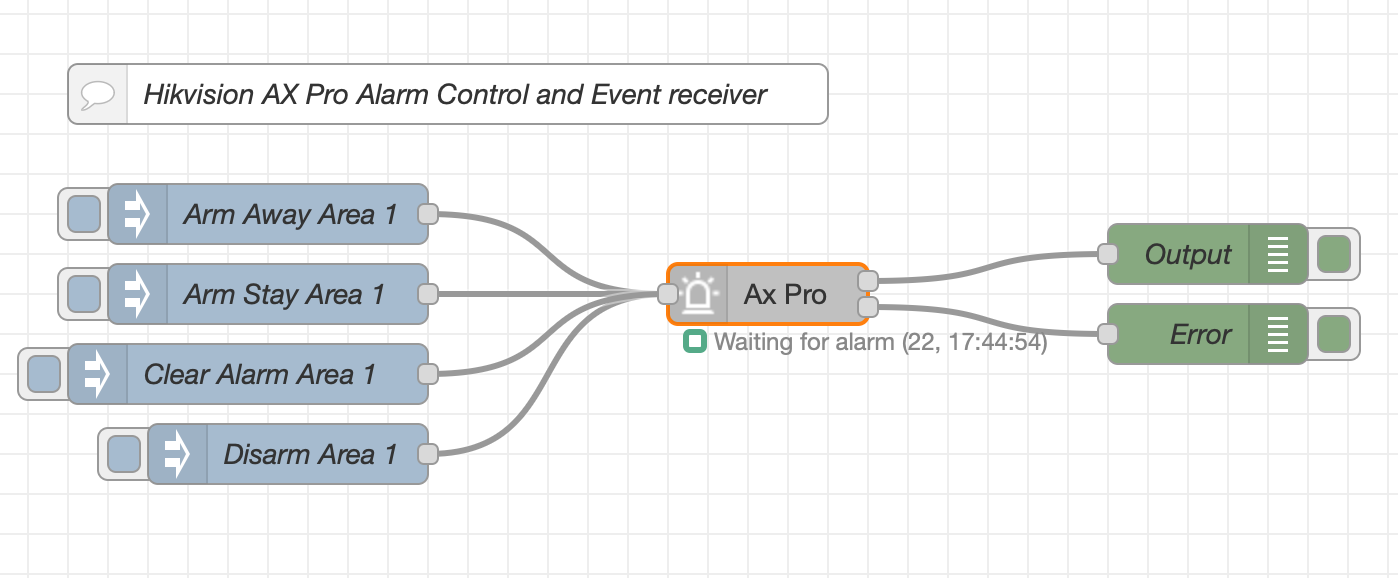
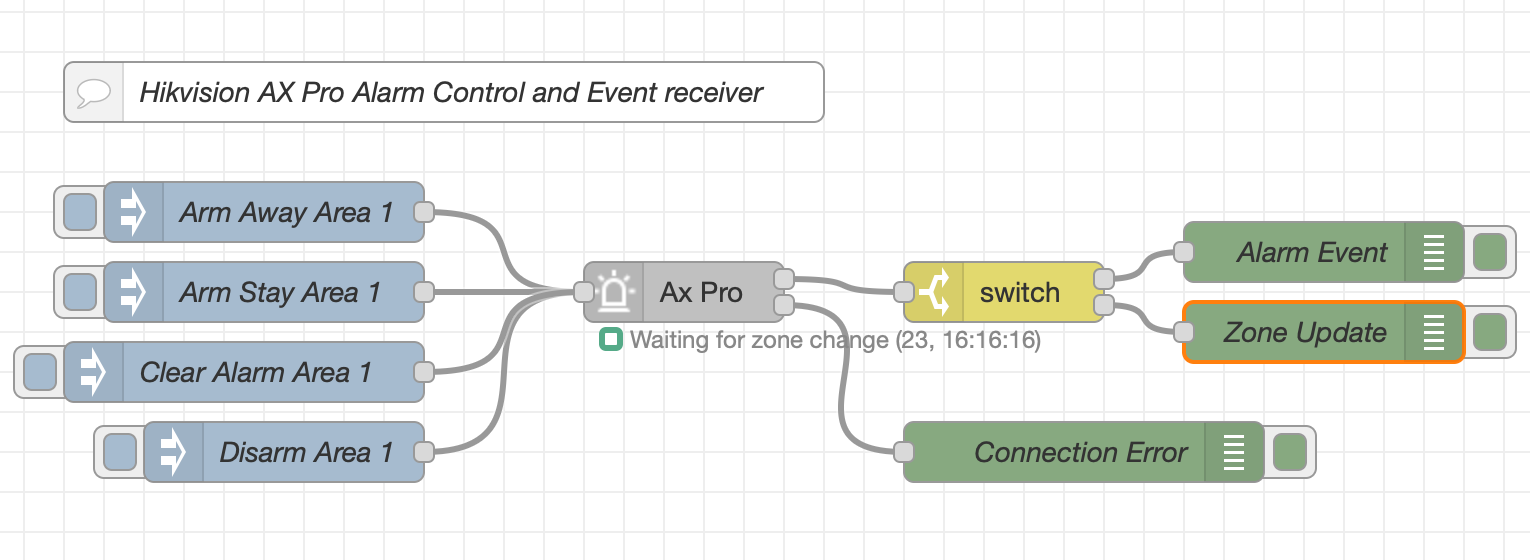
.

diff --git a/nodes/AXPro-config.js b/nodes/AXPro-config.js
@@ -20,6 +20,7 @@ module.exports = (RED) => {
         node.nodeClients = []; // Stores the registered clients
         node.isConnected = true; // Assumes, that is already connected.
         node.timerCheckHeartBeat = null;
+        node.timerReadZonesStatus = null;
         node.errorDescription = ""; // Contains the error description in case of connection error.
         node.authentication = config.authentication || "sha256-salted";
         node.deviceinfo = config.deviceinfo || {};
@@ -40,7 +41,6 @@ module.exports = (RED) => {
         const customHttpsAgent = new https.Agent({
             rejectUnauthorized: false
         });
-
 
 
         // This function starts the heartbeat timer, to detect the disconnection from the server
@@ -95,31 +95,29 @@ module.exports = (RED) => {
             return result
         }
 
+        controller = new AbortController(); // For aborting the stream request
+        node.optionsAlarmStream = {
+            // These properties are part of the Fetch Standard
+            method: 'GET',
+            headers: {},        // request headers. format is the identical to that accepted by the Headers constructor (see below)
+            body: null,         // request body. can be null, a string, a Buffer, a Blob, or a Node.js Readable stream
+            redirect: 'follow', // set to `manual` to extract redirect headers, `error` to reject redirect
+            signal: controller.signal,       // pass an instance of AbortSignal to optionally abort requests
+
+            // The following properties are node-fetch extensions
+            follow: 20,         // maximum redirect count. 0 to not follow redirect
+            timeout: 0,         // req/res timeout in ms, it resets on redirect. 0 to disable (OS limit applies). Signal is recommended instead.
+            compress: false,     // support gzip/deflate content encoding. false to disable
+            size: 0,            // maximum response body size in bytes. 0 to disable
+            agent: node.protocol === "https" ? customHttpsAgent : null
+        };
 
         //#region ALARMSTREAM
         async function startAlarmStream() {
 
             node.resetHeartBeatTimer(); // First thing, start the heartbeat timer.
             node.setAllClientsStatus({ fill: "grey", shape: "ring", text: "Connecting..." });
-
             if (node.authentication === "sha256-salted") node.clientAlarmStream = new DigestFetch("", "", { basic: true }); // Instantiate the fetch client.
-            controller = new AbortController(); // For aborting the stream request
-            node.optionsAlarmStream = {
-                // These properties are part of the Fetch Standard
-                method: 'GET',
-                headers: {},        // request headers. format is the identical to that accepted by the Headers constructor (see below)
-                body: null,         // request body. can be null, a string, a Buffer, a Blob, or a Node.js Readable stream
-                redirect: 'follow', // set to `manual` to extract redirect headers, `error` to reject redirect
-                signal: controller.signal,       // pass an instance of AbortSignal to optionally abort requests
-
-                // The following properties are node-fetch extensions
-                follow: 20,         // maximum redirect count. 0 to not follow redirect
-                timeout: 0,         // req/res timeout in ms, it resets on redirect. 0 to disable (OS limit applies). Signal is recommended instead.
-                compress: false,     // support gzip/deflate content encoding. false to disable
-                size: 0,            // maximum response body size in bytes. 0 to disable
-                agent: node.protocol === "https" ? customHttpsAgent : null
-
-            };
 
             // 22/12/2022 Start auth process
             // ##################################
@@ -153,12 +151,11 @@ module.exports = (RED) => {
                                 resolve(json);
                         });
                     });
-                } catch (error) {
-
-                }
+                } catch (error) { }
             }
 
             try {
+                node.optionsAlarmStream.method = 'GET'
                 const responseAuth = await node.clientAlarmStream.fetch(node.protocol + "://" + node.host + "/ISAPI/Security/sessionLogin/capabilities?username=" + node.credentials.user, node.optionsAlarmStream)
                 if (responseAuth.status >= 200 && responseAuth.status <= 300) {
                     node.setAllClientsStatus({ fill: "green", shape: "ring", text: "Communication established" });
@@ -173,12 +170,8 @@ module.exports = (RED) => {
                 const result = await xml2jsSync(XMLBody)
                 const jSon = JSON.parse(JSON.stringify(result))
                 if (node.debug) RED.log.error("BANANA SBANANATO XMLBoduAuth -> JSON " + JSON.stringify(result));
-                if (result !== null && result !== undefined && result.hasOwnProperty("EventNotificationAlert")) {
-                    node.nodeClients.forEach(oClient => {
-                        if (result !== undefined) oClient.sendPayload({ topic: oClient.topic || "", payload: result.EventNotificationAlert });
-                    });
-                }
-                // jSon now contains the body in JSON Format. The simple thing is done. 
+
+                // jSon now contains the body in JSON Format. The simple thing is done.
                 // Now i need to authenticate
                 let bodyAuth = {
                     sessionId: jSon.SessionLoginCap.sessionID,
@@ -391,11 +384,59 @@ module.exports = (RED) => {
                 node.errorDescription = "Fetch error " + (error.message || " unknown error");
                 if (node.debug) RED.log.error("AXPro-config: FETCH ERROR: " + (error.message || " unknown error"));
             };
-
+            // Starts zone polling
+            clearTimeout(node.timerReadZonesStatus)
+            node.timerReadZonesStatus = setTimeout(startZonesStatusReading, 2000)
         };
-        setTimeout(startAlarmStream, 10000); // First connection.
+        // Start login and alamrstream
+        setTimeout(startAlarmStream, 5000)
+        
         //#endregion
 
+        // Read zones status and outputs only changed ones
+        // Wrapping the async xml2js to a sync function, for peace of mind
+        async function startZonesStatusReading() {
+            try {
+
+                let optionsZonesStatusReading = {
+                    // These properties are part of the Fetch Standard
+                    method: 'GET',
+                    headers: { Cookie: node.authCookie },        // request headers. format is the identical to that accepted by the Headers constructor (see below)
+                    body: null,         // request body. can be null, a string, a Buffer, a Blob, or a Node.js Readable stream
+                    redirect: 'follow', // set to `manual` to extract redirect headers, `error` to reject redirect
+                    //signal: controller.signal,       // pass an instance of AbortSignal to optionally abort requests
+
+                    // The following properties are node-fetch extensions
+                    follow: 20,         // maximum redirect count. 0 to not follow redirect
+                    timeout: 0,         // req/res timeout in ms, it resets on redirect. 0 to disable (OS limit applies). Signal is recommended instead.
+                    compress: false,     // support gzip/deflate content encoding. false to disable
+                    size: 0,            // maximum response body size in bytes. 0 to disable
+                    agent: node.protocol === "https" ? customHttpsAgent : null
+                };
+                try {
+                    delete (optionsZonesStatusReading.body)
+                    const responseZonesStatus = await node.clientAlarmStream.fetch(node.protocol + "://" + node.host + "/ISAPI/SecurityCP/status/zones?format=json", optionsZonesStatusReading)
+                    if (responseZonesStatus.status >= 200 && responseZonesStatus.status <= 300) {
+                        // Output only the changed zone
+                        // Get the XML Body of the salt and challenge
+                        const result = await responseZonesStatus.text()
+                        const jSon = JSON.parse(result)
+                        if (node.debug) RED.log.error("BANANA SBANANATO XMLBoduAuth -> JSON " + JSON.stringify(result));
+                        node.nodeClients.forEach(oClient => {
+                            oClient.sendPayload({ topic: oClient.topic || "", payload: { ZoneList: jSon.ZoneList } });
+                        })
+                    } else {
+                        node.setAllClientsStatus({ fill: "red", shape: "ring", text: responseZonesStatus.statusText || " unknown response code" });
+                        //  if (node.debug)  RED.log.error("BANANA Error response " + response.statusText);
+                        node.errorDescription = "StatusResponse problem " + (responseZonesStatus.statusText || " unknown status response code");
+                    }
+
+                } catch (error) {
+                    node.setAllClientsStatus({ fill: "red", shape: "ring", text: "Unable to fetch zone state " + error.message });
+                }
+                node.timerReadZonesStatus = setTimeout(startZonesStatusReading, 2000)
+            } catch (error) { }
+        }
 
 
         //#region "FUNCTIONS"
@@ -425,12 +466,6 @@ module.exports = (RED) => {
             try {
                 node.nodeClients = node.nodeClients.filter(x => x.id !== _Node.id)
             } catch (error) { }
-            //if (node.debug) RED.log.info("AFTER Node " + _Node.id + " has been unsubscribed from receiving KNX messages. " + node.nodeClients.length);
-
-            // If no clien nodes, disconnect from bus.
-            if (node.nodeClients.length === 0) {
-
-            }
         };
         //#endregion
 
@@ -488,7 +523,12 @@ module.exports = (RED) => {
             }
         }
 
+
+
     }
+
+
+
 
 
     RED.nodes.registerType("AXPro-config", Hikvisionconfig, {
@@ -497,4 +537,10 @@ module.exports = (RED) => {
             password: { type: "password" }
         }
     });
+
+
 }
+
+
+
+

diff --git a/nodes/hikvisionUltimateAxPro.js b/nodes/hikvisionUltimateAxPro.js
@@ -1,4 +1,4 @@
-
+const _ = require('lodash')
 
 module.exports = function (RED) {
 	function hikvisionUltimateAxPro(config) {
@@ -6,6 +6,7 @@ module.exports = function (RED) {
 		var node = this;
 		node.topic = config.topic || config.name;
 		node.server = RED.nodes.getNode(config.server)
+		node.zonesStatus = [] // Contains the status of all zones
 
 		node.setNodeStatus = ({ fill, shape, text }) => {
 			var dDate = new Date();
@@ -17,18 +18,32 @@ module.exports = function (RED) {
 			if (_msg === null || _msg === undefined) return;
 			_msg.topic = node.topic;
 			if (_msg.hasOwnProperty("errorDescription")) { node.send([null, _msg]); return; }; // It's a connection error/restore comunication.
-			if (!_msg.hasOwnProperty("payload") || (_msg.hasOwnProperty("payload") && _msg.payload === undefined)) return;
 			if (_msg.payload.hasOwnProperty('CIDEvent')) {
-				// Move the CID Event out of the payload
-				_msg.CIDEvent = _msg.payload.CIDEvent
-				// Delete the Payload
-				delete (_msg.payload)
+				// ALARM EVENT
+				node.send([{ payload: { CIDEvent: RED.util.cloneMessage(_msg.payload.CIDEvent) } }, null]); // Clone message to avoid adding _msgid
+			} else if (_msg.payload.hasOwnProperty('ZoneList')) {
+				// CHECK ONLY THE CHANGED ZONE STATUS
+				for (let index = 0; index < _msg.payload.ZoneList.length; index++) {
+					try {
+						const receivedZone = _msg.payload.ZoneList[index].Zone;
+						let foundInZoneStatus = node.zonesStatus.find((element) => element.id === receivedZone.id)
+						if (!_.isEqual(foundInZoneStatus, receivedZone)) {
+							if (foundInZoneStatus === undefined) {
+								node.zonesStatus.push(receivedZone) // Add updated
+							} else {
+								node.zonesStatus[node.zonesStatus.findIndex((element) => element.id === receivedZone.id)] = receivedZone
+								//node.zonesStatus.splice(foundInZoneStatus)
+								//node.zonesStatus.push(receivedZone) // Add updated
+							}
+							node.setNodeStatus({ fill: "green", shape: "dot", text: "Zone changed " + receivedZone.name });
+							node.send([{ payload: { zoneUpdate: RED.util.cloneMessage(receivedZone) } }, null]); // Clone message to avoid adding _msgid
+						}
+					} catch (error) { }
+				}
 			} else {
-				node.setNodeStatus({ fill: "green", shape: "ring", text: "Waiting for alarm" });
-				return // Discard Heartbeat
+				node.setNodeStatus({ fill: "green", shape: "ring", text: "Waiting for zone change" });
 			}
-			node.setNodeStatus({ fill: "green", shape: "dot", text: "Alert received" });
-			node.send([_msg, null]);
+
 		}
 
 		// On each deploy, unsubscribe+resubscribe
@@ -55,7 +70,7 @@ module.exports = function (RED) {
 			if (msg.hasOwnProperty("clearAlarmArea")) {
 				node.server.clearAlarmArea(msg.clearAlarmArea)
 			}
-			
+
 
 		});
 

diff --git a/README.md b/README.md
@@ -652,9 +652,13 @@ msg = {
 ---
 
 ## AX PRO Alarm node (Ax Pro and AX Pro Hybrid)
-This node receives all events sent by your AX Pro alarm.<br/>
-You can also arm, disarm, silence alarm etc...<br/>
 
+<img src='https://raw.githubusercontent.com/Supergiovane/node-red-contrib-hikvision-ultimate/master/img/axproPicture.jpg' width="80%">
+
+
+This node receives all events sent by your AX Pro alarm.<br/>
+You will receive not only Alarms etc, but also zone status, even if the AX Pro is disarmed.<br/>
+You can also arm, disarm, silence alarm etc...<br/>
 
 <img src='https://raw.githubusercontent.com/Supergiovane/node-red-contrib-hikvision-ultimate/master/img/axpro.png' width="80%">
 
@@ -666,7 +670,7 @@ You can also arm, disarm, silence alarm etc...<br/>
 
 ```javascript
 
-[{"id":"7c370c1cabe6fd89","type":"hikvisionUltimateAxPro","z":"e9a7cd97842ffa10","name":"Ax Pro","topic":"","server":"2dfc48091d46ead3","x":390,"y":200,"wires":[["893818dce1fc2c20"],["01e634bd9098e528"]]},{"id":"893818dce1fc2c20","type":"debug","z":"e9a7cd97842ffa10","name":"Output","active":true,"tosidebar":true,"console":false,"tostatus":false,"complete":"true","targetType":"full","statusVal":"","statusType":"auto","x":610,"y":180,"wires":[]},{"id":"01e634bd9098e528","type":"debug","z":"e9a7cd97842ffa10","name":"Error","active":true,"tosidebar":true,"console":false,"tostatus":false,"complete":"true","targetType":"full","statusVal":"","statusType":"auto","x":610,"y":220,"wires":[]},{"id":"ddc2d752e0c13937","type":"inject","z":"e9a7cd97842ffa10","name":"Disarm Area 1","props":[{"p":"disarmArea","v":"1","vt":"num"}],"repeat":"","crontab":"","once":false,"onceDelay":0.1,"topic":"","x":150,"y":280,"wires":[["7c370c1cabe6fd89"]]},{"id":"b33ec376180a53bc","type":"inject","z":"e9a7cd97842ffa10","name":"Arm Away Area 1","props":[{"p":"armAwayArea","v":"1","vt":"num"}],"repeat":"","crontab":"","once":false,"onceDelay":0.1,"topic":"","x":140,"y":160,"wires":[["7c370c1cabe6fd89"]]},{"id":"6145bfa8991c1831","type":"inject","z":"e9a7cd97842ffa10","name":"Arm Stay Area 1","props":[{"p":"armStayArea","v":"1","vt":"num"}],"repeat":"","crontab":"","once":false,"onceDelay":0.1,"topic":"","x":140,"y":200,"wires":[["7c370c1cabe6fd89"]]},{"id":"189b2eb17cb67a52","type":"inject","z":"e9a7cd97842ffa10","name":"Clear Alarm Area 1","props":[{"p":"clearAlarmArea","v":"1","vt":"num"}],"repeat":"","crontab":"","once":false,"onceDelay":0.1,"topic":"","x":130,"y":240,"wires":[["7c370c1cabe6fd89"]]},{"id":"40ce4b0d34bedf21","type":"comment","z":"e9a7cd97842ffa10","name":"Hikvision AX Pro Alarm Control and Event receiver","info":"","x":230,"y":100,"wires":[]},{"id":"2dfc48091d46ead3","type":"AXPro-config","host":"192.168.1.10","port":"80","name":"AX Pro","authentication":"sha256-salted","protocol":"http","heartbeattimerdisconnectionlimit":"2","deviceinfo":"[object Object]"}]
+[{"id":"7c370c1cabe6fd89","type":"hikvisionUltimateAxPro","z":"e9a7cd97842ffa10","name":"Ax Pro","topic":"","server":"2dfc48091d46ead3","x":350,"y":200,"wires":[["bc0f8fdc472511e7"],["01e634bd9098e528"]]},{"id":"893818dce1fc2c20","type":"debug","z":"e9a7cd97842ffa10","name":"Alarm Event","active":true,"tosidebar":true,"console":false,"tostatus":false,"complete":"payload.CIDEvent","targetType":"msg","statusVal":"","statusType":"auto","x":670,"y":180,"wires":[]},{"id":"01e634bd9098e528","type":"debug","z":"e9a7cd97842ffa10","name":"Connection Error","active":true,"tosidebar":true,"console":false,"tostatus":false,"complete":"true","targetType":"full","statusVal":"","statusType":"auto","x":550,"y":280,"wires":[]},{"id":"ddc2d752e0c13937","type":"inject","z":"e9a7cd97842ffa10","name":"Disarm Area 1","props":[{"p":"disarmArea","v":"1","vt":"num"}],"repeat":"","crontab":"","once":false,"onceDelay":0.1,"topic":"","x":150,"y":280,"wires":[["7c370c1cabe6fd89"]]},{"id":"b33ec376180a53bc","type":"inject","z":"e9a7cd97842ffa10","name":"Arm Away Area 1","props":[{"p":"armAwayArea","v":"1","vt":"num"}],"repeat":"","crontab":"","once":false,"onceDelay":0.1,"topic":"","x":140,"y":160,"wires":[["7c370c1cabe6fd89"]]},{"id":"6145bfa8991c1831","type":"inject","z":"e9a7cd97842ffa10","name":"Arm Stay Area 1","props":[{"p":"armStayArea","v":"1","vt":"num"}],"repeat":"","crontab":"","once":false,"onceDelay":0.1,"topic":"","x":140,"y":200,"wires":[["7c370c1cabe6fd89"]]},{"id":"189b2eb17cb67a52","type":"inject","z":"e9a7cd97842ffa10","name":"Clear Alarm Area 1","props":[{"p":"clearAlarmArea","v":"1","vt":"num"}],"repeat":"","crontab":"","once":false,"onceDelay":0.1,"topic":"","x":130,"y":240,"wires":[["7c370c1cabe6fd89"]]},{"id":"40ce4b0d34bedf21","type":"comment","z":"e9a7cd97842ffa10","name":"Hikvision AX Pro Alarm Control and Event receiver","info":"","x":230,"y":100,"wires":[]},{"id":"bc0f8fdc472511e7","type":"switch","z":"e9a7cd97842ffa10","name":"","property":"payload","propertyType":"msg","rules":[{"t":"hask","v":"CIDEvent","vt":"str"},{"t":"hask","v":"zoneUpdate","vt":"str"}],"checkall":"true","repair":false,"outputs":2,"x":510,"y":200,"wires":[["893818dce1fc2c20"],["5c9f382684e6354f"]]},{"id":"5c9f382684e6354f","type":"debug","z":"e9a7cd97842ffa10","name":"Zone Update","active":true,"tosidebar":true,"console":false,"tostatus":false,"complete":"payload.zoneUpdate","targetType":"msg","statusVal":"","statusType":"auto","x":670,"y":220,"wires":[]},{"id":"2dfc48091d46ead3","type":"AXPro-config","host":"192.168.1.10","port":"80","name":"AX Pro","authentication":"sha256-salted","protocol":"http","heartbeattimerdisconnectionlimit":"2","deviceinfo":"[object Object]"}]
 
 ```
 </details>
@@ -706,9 +710,10 @@ return msg;
 
 **Output**
 On PIN1, the node will output the Event, on PIN2 it will output connection error messages<br/>
-Example of an Event
+Example:<br/>
 
 ```json
+// FOR CID EVENTS 
 {
    "code":1401, // This is the reference code of the event. Please see the ISAPI docs or try by yourself, by watching the output while playing with your alarm
    "name":"Supergiovane",
@@ -717,6 +722,36 @@ Example of an Event
    "upload":"2022-12-22T17:33:56+01:00",
    "system":1,
    "subSystemName":"Casa"
+}
+```
+
+```json
+// FOR ZONE UPDATE EVENT
+{
+   "id":1,
+   "name":"Zona cablata 2",
+   "status":"trigger",
+   "sensorStatus":"normal",
+   "magnetOpenStatus":true,
+   "tamperEvident":false,
+   "shielded":false,
+   "bypassed":false,
+   "armed":false,
+   "isArming":false,
+   "alarm":false,
+   "reason":"break",
+   "subSystemNo":1,
+   "linkageSubSystem":[
+      1
+   ],
+   "detectorType":"magneticContact",
+   "stayAway":false,
+   "zoneType":"Instant",
+   "accessModuleType":"localTransmitter",
+   "moduleChannel":2,
+   "zoneAttrib":"wired",
+   "deviceNo":3,
+   "abnormalOrNot":false
 }
 ```
 

diff --git a/CHANGELOG.md b/CHANGELOG.md
@@ -4,7 +4,12 @@
 [![Donate via PayPal](https://img.shields.io/badge/Donate-PayPal-blue.svg?style=flat-square)](https://www.paypal.me/techtoday) 
 
 <p>
-<b>Version 1.0.66</b> September 2022<br/>
+<b>Version 1.0.67</b> Devember 2022<br/>
+- NEW: AX Pro node now outputs alarm events and also zone status (even if the alarm is disarmed).<br/>
+- Updated Ajax Pro Wiki.<br/>
+</p>
+<p>
+<b>Version 1.0.66</b> December 2022<br/>
 - NEW: new AX Pro and AX Pro Hybrid node. These panels require a totally different authentication and handling, so i made another node just for that. You can receive events and also control your security system<br/>
 - EDIT: changed the node name from "Alarm" and "RAW Alarm" to "Event" and "RAW Event" to avoid confusion with the new AX Pro node.<br/>
 - Fixed stability issue with the new AX Pro node.<br/>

§ Aim of the exercise
Copy out, from the listing above, every line that contains the string "fill".

§ Task output
             node.setAllClientsStatus({ fill: "grey", shape: "ring", text: "Connecting..." });
                     node.setAllClientsStatus({ fill: "green", shape: "ring", text: "Communication established" });
+                        node.setAllClientsStatus({ fill: "red", shape: "ring", text: responseZonesStatus.statusText || " unknown response code" });
+                    node.setAllClientsStatus({ fill: "red", shape: "ring", text: "Unable to fetch zone state " + error.message });
 		node.setNodeStatus = ({ fill, shape, text }) => {
+							node.setNodeStatus({ fill: "green", shape: "dot", text: "Zone changed " + receivedZone.name });
-				node.setNodeStatus({ fill: "green", shape: "ring", text: "Waiting for alarm" });
+				node.setNodeStatus({ fill: "green", shape: "ring", text: "Waiting for zone change" });
-			node.setNodeStatus({ fill: "green", shape: "dot", text: "Alert received" });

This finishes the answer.